For the Sri Lanka deal, details of the investment ratios of China Harbour Engineering and China Merchants in the joint venture have yet to be determined and the final terms of the agreement are still being discussed, the company said.
Source: Dow Jones
The Port of Anchorage is turning its focus from expansion to modernization and efforts to improve existing infrastructure.
Lower sections of the hollow steel posts beneath the wharf are covered in corrosion caused by bacteria, silt and salty water. Steel sleeves used to cover cracks and holes have begun corroding as well.
Port Engineer Todd Cowles called this a temporary fix.
“You can spend 15 years fixing 100 piles a year only to have the ones you started with starting to fail. These are not 75-year solutions. These are 10- to 15-year solutions,” he said.
So the municipality of Anchorage and the engineering company CH2M Hill are designing possible long-term solutions, with the basic idea to use steel piles filled with reinforced concrete, KSKA reported (bit.ly/1wo4SOr) . If the steel corrodes in 20 years, the concrete remains.
Port managers also want to replace aging equipment and make the port better able to withstand earthquakes. And they want to redo two older terminals. They do not plan to add new berths.
Construction and demolition will change where companies off-load goods, Cowles said.
The project is a shift from the failed expansion that began in 2006 and resulted in more than $300 million in costs, unused materials and lawsuits.
“I think what we did better this time is really involve our primary stakeholders in kind of kicking the tires on the concept,” he said of the new approach.
Video: Canada’s Prince Rupert Port Sees Shipping Increase
Engineers, pilots and port users met late last month.
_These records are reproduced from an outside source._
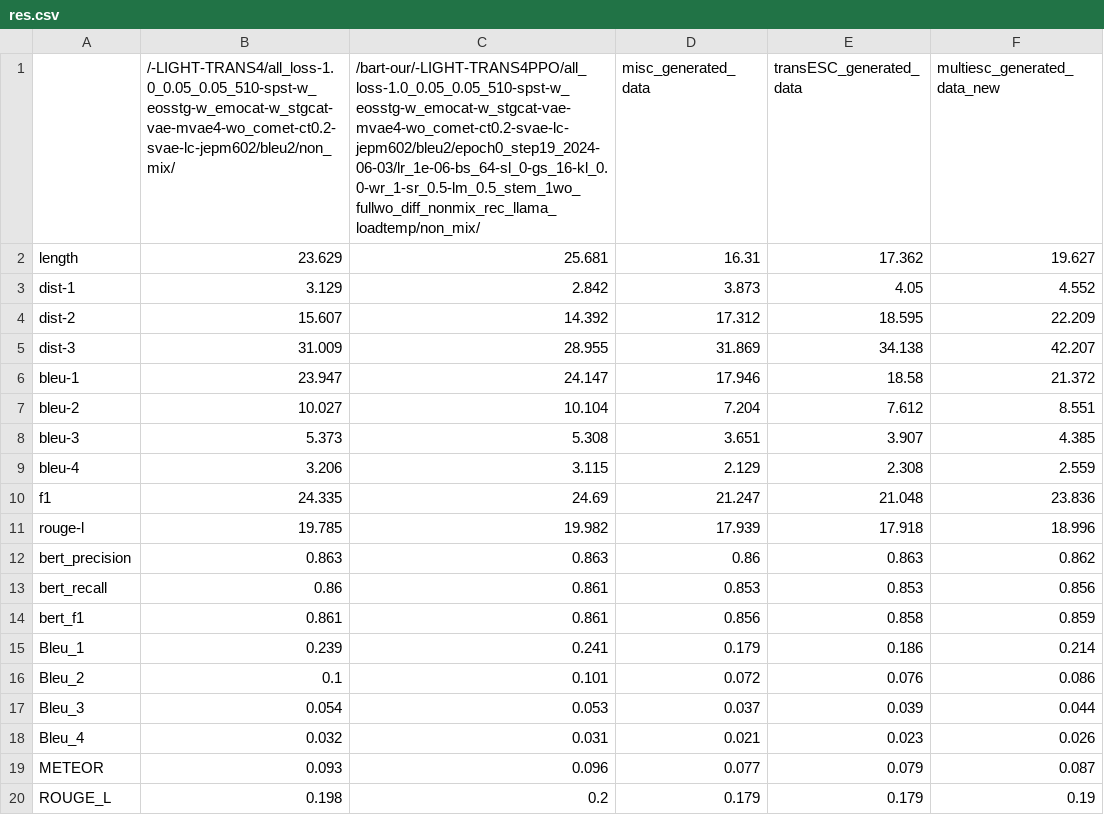
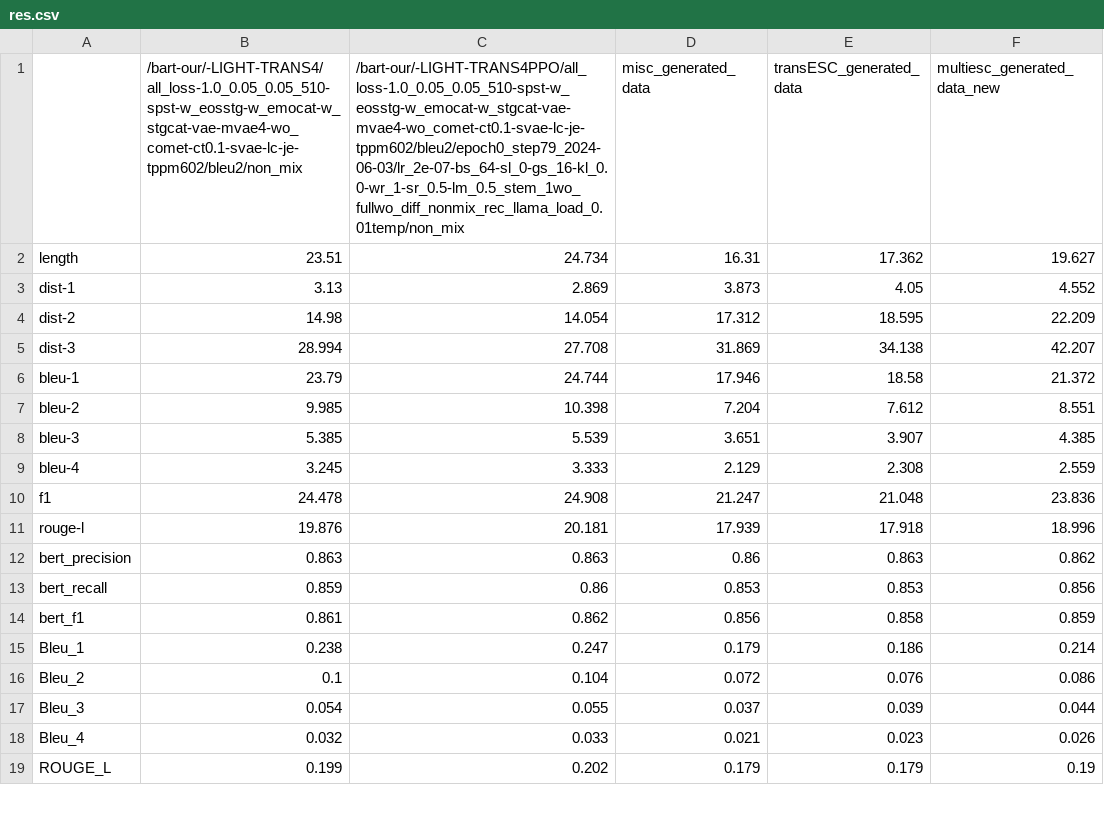
Before and after one commit to CN-Eyetk/VLESA-ORL, a CSV file: res.csv, drawn as a sheet; only a part is shown; the diff covers the shown part only.

```diff
--- a/res.csv
+++ b/res.csv
@@ -1,20 +1,19 @@
-,/-LIGHT-TRANS4/all_loss-1.0_0.05_0.05_510-spst-w_eosstg-w_emocat-w_stgcat-vae-mvae4-wo_comet-ct0.2-svae-lc-jepm602/bleu2/non_mix/,/bart-our/-LIGHT-TRANS4PPO/all_loss-1.0_0.05_0.05_510-spst-w_eosstg-w_emocat-w_stgcat-vae-mvae4-wo_comet-ct0.2-svae-lc-jepm602/bleu2/epoch0_step19_2024-06-03/lr_1e-06-bs_64-sl_0-gs_16-kl_0.0-wr_1-sr_0.5-lm_0.5_stem_1wo_fullwo_diff_nonmix_rec_llama_loadtemp/non_mix/,misc_generated_data,transESC_generated_data,multiesc_generated_data_new
-length,23.629,25.681,16.31,17.362,19.627
-dist-1,3.129,2.842,3.873,4.05,4.552
-dist-2,15.607,14.392,17.312,18.595,22.209
-dist-3,31.009,28.955,31.869,34.138,42.207
-bleu-1,23.947,24.147,17.946,18.58,21.372
-bleu-2,10.027,10.104,7.204,7.612,8.551
-bleu-3,5.373,5.308,3.651,3.907,4.385
-bleu-4,3.206,3.115,2.129,2.308,2.559
-f1,24.335,24.69,21.247,21.048,23.836
-rouge-l,19.785,19.982,17.939,17.918,18.996
+,/bart-our/-LIGHT-TRANS4/all_loss-1.0_0.05_0.05_510-spst-w_eosstg-w_emocat-w_stgcat-vae-mvae4-wo_comet-ct0.1-svae-lc-je-tppm602/bleu2/non_mix,/bart-our/-LIGHT-TRANS4PPO/all_loss-1.0_0.05_0.05_510-spst-w_eosstg-w_emocat-w_stgcat-vae-mvae4-wo_comet-ct0.1-svae-lc-je-tppm602/bleu2/epoch0_step79_2024-06-03/lr_2e-07-bs_64-sl_0-gs_16-kl_0.0-wr_1-sr_0.5-lm_0.5_stem_1wo_fullwo_diff_nonmix_rec_llama_load_0.01temp/non_mix,misc_generated_data,transESC_generated_data,multiesc_generated_data_new
+length,23.51,24.734,16.31,17.362,19.627
+dist-1,3.13,2.869,3.873,4.05,4.552
+dist-2,14.98,14.054,17.312,18.595,22.209
+dist-3,28.994,27.708,31.869,34.138,42.207
+bleu-1,23.79,24.744,17.946,18.58,21.372
+bleu-2,9.985,10.398,7.204,7.612,8.551
+bleu-3,5.385,5.539,3.651,3.907,4.385
+bleu-4,3.245,3.333,2.129,2.308,2.559
+f1,24.478,24.908,21.247,21.048,23.836
+rouge-l,19.876,20.181,17.939,17.918,18.996
 bert_precision,0.863,0.863,0.86,0.863,0.862
-bert_recall,0.86,0.861,0.853,0.853,0.856
-bert_f1,0.861,0.861,0.856,0.858,0.859
-Bleu_1,0.239,0.241,0.179,0.186,0.214
-Bleu_2,0.1,0.101,0.072,0.076,0.086
-Bleu_3,0.054,0.053,0.037,0.039,0.044
-Bleu_4,0.032,0.031,0.021,0.023,0.026
-METEOR,0.093,0.096,0.077,0.079,0.087
-ROUGE_L,0.198,0.2,0.179,0.179,0.19
+bert_recall,0.859,0.86,0.853,0.853,0.856
+bert_f1,0.861,0.862,0.856,0.858,0.859
+Bleu_1,0.238,0.247,0.179,0.186,0.214
+Bleu_2,0.1,0.104,0.072,0.076,0.086
+Bleu_3,0.054,0.055,0.037,0.039,0.044
+Bleu_4,0.032,0.033,0.021,0.023,0.026
+ROUGE_L,0.199,0.202,0.179,0.179,0.19
```
Also changed, not shown: 6 edited cells elsewhere in this file, statistics/empathy_feedbacks_non_mix.csv, 22 other files.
Designs will be developed thoroughly enough to estimate their cost, placement and possible risks and presented to the municipality in November.
Each year, 4 million tons of goods pass through the port, a major gateway to Alaska, along with much of the cement and jet fuel used in the state.
Source: Associated Press